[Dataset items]
● ● ●
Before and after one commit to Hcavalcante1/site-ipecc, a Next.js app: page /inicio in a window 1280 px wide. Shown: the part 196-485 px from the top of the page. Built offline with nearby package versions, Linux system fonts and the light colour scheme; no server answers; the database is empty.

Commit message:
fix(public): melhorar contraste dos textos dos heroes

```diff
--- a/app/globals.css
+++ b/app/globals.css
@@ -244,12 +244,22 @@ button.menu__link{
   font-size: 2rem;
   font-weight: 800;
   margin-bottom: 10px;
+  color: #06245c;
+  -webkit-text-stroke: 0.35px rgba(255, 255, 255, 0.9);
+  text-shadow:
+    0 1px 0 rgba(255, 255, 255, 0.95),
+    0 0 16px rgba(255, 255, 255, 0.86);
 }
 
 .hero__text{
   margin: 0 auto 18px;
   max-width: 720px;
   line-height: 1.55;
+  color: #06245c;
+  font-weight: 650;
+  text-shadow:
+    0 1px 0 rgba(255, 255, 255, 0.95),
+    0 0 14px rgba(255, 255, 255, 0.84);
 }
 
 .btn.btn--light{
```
● ● ●
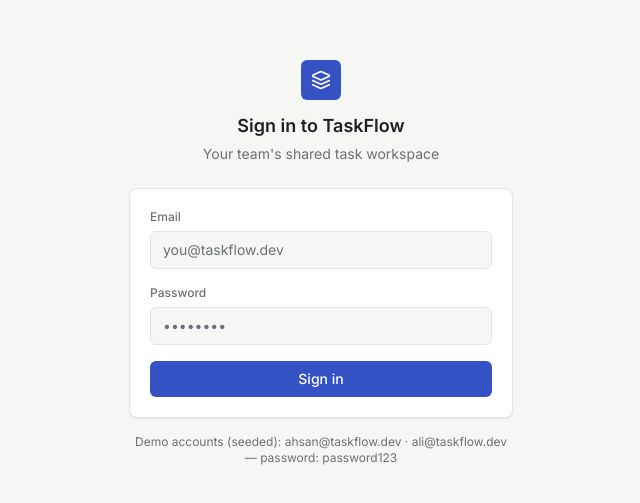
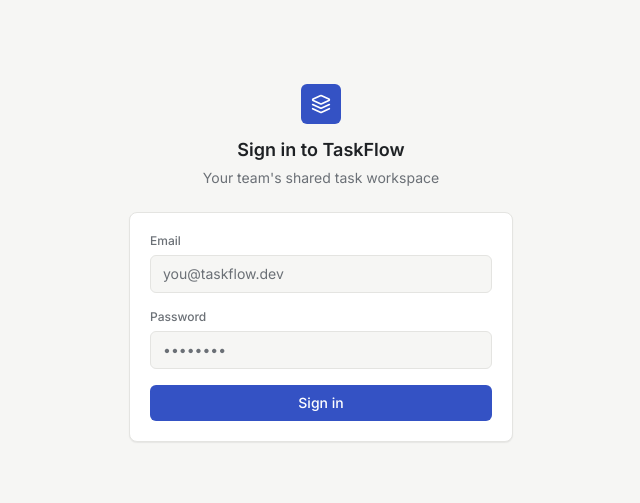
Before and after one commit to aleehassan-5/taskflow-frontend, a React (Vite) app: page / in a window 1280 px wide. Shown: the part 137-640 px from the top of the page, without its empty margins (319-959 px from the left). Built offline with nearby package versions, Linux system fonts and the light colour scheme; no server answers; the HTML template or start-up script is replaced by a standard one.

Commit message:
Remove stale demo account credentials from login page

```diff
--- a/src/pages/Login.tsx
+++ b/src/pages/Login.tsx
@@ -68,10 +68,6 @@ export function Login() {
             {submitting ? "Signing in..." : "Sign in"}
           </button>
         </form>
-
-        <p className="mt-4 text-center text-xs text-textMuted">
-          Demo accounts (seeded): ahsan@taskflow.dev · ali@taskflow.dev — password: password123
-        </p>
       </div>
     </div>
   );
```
● ● ●
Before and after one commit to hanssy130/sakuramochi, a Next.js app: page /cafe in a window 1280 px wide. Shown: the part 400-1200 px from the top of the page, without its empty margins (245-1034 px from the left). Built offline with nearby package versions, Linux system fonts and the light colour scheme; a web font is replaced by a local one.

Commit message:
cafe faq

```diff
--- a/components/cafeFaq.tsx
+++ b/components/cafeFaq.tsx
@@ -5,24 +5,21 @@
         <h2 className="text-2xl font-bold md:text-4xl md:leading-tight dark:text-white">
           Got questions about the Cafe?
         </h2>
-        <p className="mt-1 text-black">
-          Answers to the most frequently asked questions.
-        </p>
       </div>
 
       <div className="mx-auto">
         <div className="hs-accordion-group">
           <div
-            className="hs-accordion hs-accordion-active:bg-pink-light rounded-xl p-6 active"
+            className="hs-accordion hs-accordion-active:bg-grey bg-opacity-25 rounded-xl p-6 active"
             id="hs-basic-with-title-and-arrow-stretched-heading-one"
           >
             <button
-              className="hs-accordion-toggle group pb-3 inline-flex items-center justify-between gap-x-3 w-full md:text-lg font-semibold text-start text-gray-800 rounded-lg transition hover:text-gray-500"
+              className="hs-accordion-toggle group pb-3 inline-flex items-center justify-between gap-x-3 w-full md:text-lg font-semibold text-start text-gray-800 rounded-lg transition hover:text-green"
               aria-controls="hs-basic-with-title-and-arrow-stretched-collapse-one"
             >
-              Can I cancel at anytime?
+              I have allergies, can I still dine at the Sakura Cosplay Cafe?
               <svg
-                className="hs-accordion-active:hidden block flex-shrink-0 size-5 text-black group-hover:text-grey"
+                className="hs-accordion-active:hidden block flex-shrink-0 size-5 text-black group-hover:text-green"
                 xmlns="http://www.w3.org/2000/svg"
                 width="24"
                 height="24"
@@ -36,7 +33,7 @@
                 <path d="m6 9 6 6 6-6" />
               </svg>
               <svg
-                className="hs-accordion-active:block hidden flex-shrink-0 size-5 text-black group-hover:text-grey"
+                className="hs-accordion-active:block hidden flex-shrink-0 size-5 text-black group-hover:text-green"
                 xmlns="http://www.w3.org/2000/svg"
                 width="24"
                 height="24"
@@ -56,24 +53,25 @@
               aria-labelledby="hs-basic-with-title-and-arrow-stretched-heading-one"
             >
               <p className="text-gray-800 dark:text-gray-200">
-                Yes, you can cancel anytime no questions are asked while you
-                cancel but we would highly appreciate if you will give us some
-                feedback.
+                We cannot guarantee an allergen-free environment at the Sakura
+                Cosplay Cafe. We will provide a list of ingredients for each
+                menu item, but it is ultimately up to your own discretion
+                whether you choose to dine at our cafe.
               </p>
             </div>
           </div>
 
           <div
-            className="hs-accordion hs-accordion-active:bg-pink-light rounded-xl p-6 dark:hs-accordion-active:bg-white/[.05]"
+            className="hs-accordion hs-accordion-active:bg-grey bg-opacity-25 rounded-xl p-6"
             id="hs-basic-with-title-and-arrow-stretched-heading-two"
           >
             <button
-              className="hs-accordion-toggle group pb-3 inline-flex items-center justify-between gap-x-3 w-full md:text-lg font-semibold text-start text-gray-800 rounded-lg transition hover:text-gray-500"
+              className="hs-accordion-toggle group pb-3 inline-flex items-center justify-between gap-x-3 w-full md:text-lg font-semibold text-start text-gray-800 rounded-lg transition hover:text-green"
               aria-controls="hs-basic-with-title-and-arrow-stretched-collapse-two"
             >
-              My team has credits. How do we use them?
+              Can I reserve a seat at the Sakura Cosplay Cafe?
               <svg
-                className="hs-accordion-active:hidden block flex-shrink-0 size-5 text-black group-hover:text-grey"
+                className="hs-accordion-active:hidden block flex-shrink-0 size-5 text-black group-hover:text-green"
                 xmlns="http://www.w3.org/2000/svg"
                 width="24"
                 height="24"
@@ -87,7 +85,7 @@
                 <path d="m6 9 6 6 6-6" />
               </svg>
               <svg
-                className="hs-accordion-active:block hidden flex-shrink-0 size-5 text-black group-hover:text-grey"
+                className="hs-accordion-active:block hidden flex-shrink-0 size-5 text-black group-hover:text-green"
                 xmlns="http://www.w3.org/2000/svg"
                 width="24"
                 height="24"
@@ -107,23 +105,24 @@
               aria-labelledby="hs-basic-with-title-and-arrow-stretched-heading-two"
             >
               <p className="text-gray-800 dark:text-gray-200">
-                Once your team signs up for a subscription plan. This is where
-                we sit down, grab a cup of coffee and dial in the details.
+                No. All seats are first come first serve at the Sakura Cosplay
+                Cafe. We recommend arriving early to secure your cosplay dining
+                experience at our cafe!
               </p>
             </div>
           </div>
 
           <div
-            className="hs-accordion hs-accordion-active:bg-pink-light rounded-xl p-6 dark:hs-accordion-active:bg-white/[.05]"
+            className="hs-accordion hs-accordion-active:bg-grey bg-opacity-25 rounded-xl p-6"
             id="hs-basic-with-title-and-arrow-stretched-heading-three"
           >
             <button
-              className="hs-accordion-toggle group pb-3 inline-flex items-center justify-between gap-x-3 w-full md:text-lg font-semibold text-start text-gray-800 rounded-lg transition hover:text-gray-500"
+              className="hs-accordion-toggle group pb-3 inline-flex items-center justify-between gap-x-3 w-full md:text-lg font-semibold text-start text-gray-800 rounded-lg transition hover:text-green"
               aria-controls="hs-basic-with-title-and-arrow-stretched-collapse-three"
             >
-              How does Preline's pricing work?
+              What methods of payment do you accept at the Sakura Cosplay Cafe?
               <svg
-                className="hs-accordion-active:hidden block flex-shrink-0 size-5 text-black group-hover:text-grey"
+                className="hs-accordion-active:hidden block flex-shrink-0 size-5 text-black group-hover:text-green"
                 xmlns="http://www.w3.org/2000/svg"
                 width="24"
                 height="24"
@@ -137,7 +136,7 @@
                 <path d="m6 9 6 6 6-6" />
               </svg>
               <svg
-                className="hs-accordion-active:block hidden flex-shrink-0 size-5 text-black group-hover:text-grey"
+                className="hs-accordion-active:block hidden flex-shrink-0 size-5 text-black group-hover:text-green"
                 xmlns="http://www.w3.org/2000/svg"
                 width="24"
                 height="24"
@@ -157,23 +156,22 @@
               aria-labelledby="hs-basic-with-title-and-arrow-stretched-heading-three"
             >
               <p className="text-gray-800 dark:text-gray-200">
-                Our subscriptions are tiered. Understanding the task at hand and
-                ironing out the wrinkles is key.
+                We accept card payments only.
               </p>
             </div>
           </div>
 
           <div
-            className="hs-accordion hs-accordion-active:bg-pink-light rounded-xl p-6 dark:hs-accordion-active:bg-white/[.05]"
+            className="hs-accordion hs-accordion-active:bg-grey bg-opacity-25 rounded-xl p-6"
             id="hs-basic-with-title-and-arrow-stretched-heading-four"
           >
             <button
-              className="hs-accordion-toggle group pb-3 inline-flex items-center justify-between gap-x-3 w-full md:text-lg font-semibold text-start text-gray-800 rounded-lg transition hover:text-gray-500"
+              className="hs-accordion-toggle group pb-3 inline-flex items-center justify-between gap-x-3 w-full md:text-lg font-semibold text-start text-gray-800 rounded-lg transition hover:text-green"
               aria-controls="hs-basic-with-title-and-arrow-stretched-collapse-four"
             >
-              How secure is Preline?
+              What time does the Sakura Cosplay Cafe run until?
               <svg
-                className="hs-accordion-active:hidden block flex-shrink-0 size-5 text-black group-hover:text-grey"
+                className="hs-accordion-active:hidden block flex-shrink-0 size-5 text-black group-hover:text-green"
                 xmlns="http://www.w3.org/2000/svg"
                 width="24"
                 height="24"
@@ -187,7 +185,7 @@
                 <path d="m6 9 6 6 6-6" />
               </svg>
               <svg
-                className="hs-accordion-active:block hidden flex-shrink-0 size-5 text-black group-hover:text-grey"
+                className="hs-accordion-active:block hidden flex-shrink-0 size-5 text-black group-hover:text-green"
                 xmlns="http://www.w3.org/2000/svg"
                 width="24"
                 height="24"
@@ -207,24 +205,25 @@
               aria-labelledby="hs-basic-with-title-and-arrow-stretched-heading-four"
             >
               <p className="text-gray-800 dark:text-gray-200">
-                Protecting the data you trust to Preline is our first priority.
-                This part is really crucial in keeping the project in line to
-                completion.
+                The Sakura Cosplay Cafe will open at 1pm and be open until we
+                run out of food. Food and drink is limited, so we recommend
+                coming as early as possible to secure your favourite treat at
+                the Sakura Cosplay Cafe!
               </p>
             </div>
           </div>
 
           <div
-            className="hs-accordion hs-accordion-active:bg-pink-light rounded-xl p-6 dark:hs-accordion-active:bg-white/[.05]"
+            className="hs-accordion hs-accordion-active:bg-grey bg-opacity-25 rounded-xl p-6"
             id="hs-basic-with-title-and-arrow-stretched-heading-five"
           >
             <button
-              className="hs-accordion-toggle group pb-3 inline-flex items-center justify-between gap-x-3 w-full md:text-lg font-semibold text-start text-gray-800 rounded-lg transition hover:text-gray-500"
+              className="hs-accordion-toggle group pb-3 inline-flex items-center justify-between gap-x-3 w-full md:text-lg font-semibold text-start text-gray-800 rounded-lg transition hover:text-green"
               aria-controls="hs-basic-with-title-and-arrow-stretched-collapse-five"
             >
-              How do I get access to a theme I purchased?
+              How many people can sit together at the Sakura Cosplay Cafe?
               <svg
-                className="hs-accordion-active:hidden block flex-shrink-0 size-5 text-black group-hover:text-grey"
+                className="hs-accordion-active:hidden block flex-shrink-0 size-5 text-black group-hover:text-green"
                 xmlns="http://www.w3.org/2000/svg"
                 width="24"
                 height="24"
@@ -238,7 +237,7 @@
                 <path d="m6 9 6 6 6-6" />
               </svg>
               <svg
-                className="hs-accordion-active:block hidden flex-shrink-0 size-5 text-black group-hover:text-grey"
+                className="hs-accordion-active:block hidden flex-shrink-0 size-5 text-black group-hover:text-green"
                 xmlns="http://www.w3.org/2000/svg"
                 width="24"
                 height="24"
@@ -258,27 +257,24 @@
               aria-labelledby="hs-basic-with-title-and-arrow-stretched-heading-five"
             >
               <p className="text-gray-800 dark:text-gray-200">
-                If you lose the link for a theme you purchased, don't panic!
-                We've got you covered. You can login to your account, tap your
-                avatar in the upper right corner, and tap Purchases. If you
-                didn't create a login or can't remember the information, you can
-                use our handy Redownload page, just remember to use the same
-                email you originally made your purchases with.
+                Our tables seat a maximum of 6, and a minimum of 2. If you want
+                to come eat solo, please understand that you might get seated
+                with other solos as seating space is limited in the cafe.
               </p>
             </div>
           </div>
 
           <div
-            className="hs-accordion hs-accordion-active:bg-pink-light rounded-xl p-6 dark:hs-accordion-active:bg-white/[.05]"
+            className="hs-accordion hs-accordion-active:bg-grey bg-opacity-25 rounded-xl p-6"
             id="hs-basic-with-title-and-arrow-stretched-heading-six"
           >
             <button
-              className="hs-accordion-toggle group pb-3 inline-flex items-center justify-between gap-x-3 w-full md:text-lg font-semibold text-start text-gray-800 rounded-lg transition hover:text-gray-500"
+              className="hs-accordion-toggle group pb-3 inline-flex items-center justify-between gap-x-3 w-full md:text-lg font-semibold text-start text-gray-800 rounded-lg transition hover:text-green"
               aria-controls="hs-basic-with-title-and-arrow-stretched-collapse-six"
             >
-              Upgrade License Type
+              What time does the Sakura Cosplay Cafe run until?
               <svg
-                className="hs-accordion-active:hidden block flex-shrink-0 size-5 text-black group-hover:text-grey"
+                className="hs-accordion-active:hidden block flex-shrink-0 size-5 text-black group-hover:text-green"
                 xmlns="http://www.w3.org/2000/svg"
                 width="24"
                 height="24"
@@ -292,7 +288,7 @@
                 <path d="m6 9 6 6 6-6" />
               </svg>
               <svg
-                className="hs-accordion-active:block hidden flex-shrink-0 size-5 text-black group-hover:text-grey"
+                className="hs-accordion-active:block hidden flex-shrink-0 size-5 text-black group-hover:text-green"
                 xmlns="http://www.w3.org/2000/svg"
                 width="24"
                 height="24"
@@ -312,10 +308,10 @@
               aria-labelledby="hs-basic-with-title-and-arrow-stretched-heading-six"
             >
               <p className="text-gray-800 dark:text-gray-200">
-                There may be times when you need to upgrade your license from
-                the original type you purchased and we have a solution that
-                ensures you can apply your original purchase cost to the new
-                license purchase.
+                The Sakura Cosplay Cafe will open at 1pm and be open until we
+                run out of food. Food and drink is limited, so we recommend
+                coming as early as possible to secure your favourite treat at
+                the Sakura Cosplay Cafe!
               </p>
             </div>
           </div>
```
● ● ●
- _Problem to work on_
Check each line of the entries for the string "from". Copy the lines that have it.

- _Answer for the task_
Before and after one commit to Hcavalcante1/site-ipecc, a Next.js app: page /inicio in a window 1280 px wide. Shown: the part 196-485 px from the top of the page. Built offline with nearby package versions, Linux system fonts and the light colour scheme; no server answers; the database is empty.
Before and after one commit to aleehassan-5/taskflow-frontend, a React (Vite) app: page / in a window 1280 px wide. Shown: the part 137-640 px from the top of the page, without its empty margins (319-959 px from the left). Built offline with nearby package versions, Linux system fonts and the light colour scheme; no server answers; the HTML template or start-up script is replaced by a standard one.
Remove stale demo account credentials from login page
Before and after one commit to hanssy130/sakuramochi, a Next.js app: page /cafe in a window 1280 px wide. Shown: the part 400-1200 px from the top of the page, without its empty margins (245-1034 px from the left). Built offline with nearby package versions, Linux system fonts and the light colour scheme; a web font is replaced by a local one.
-                There may be times when you need to upgrade your license from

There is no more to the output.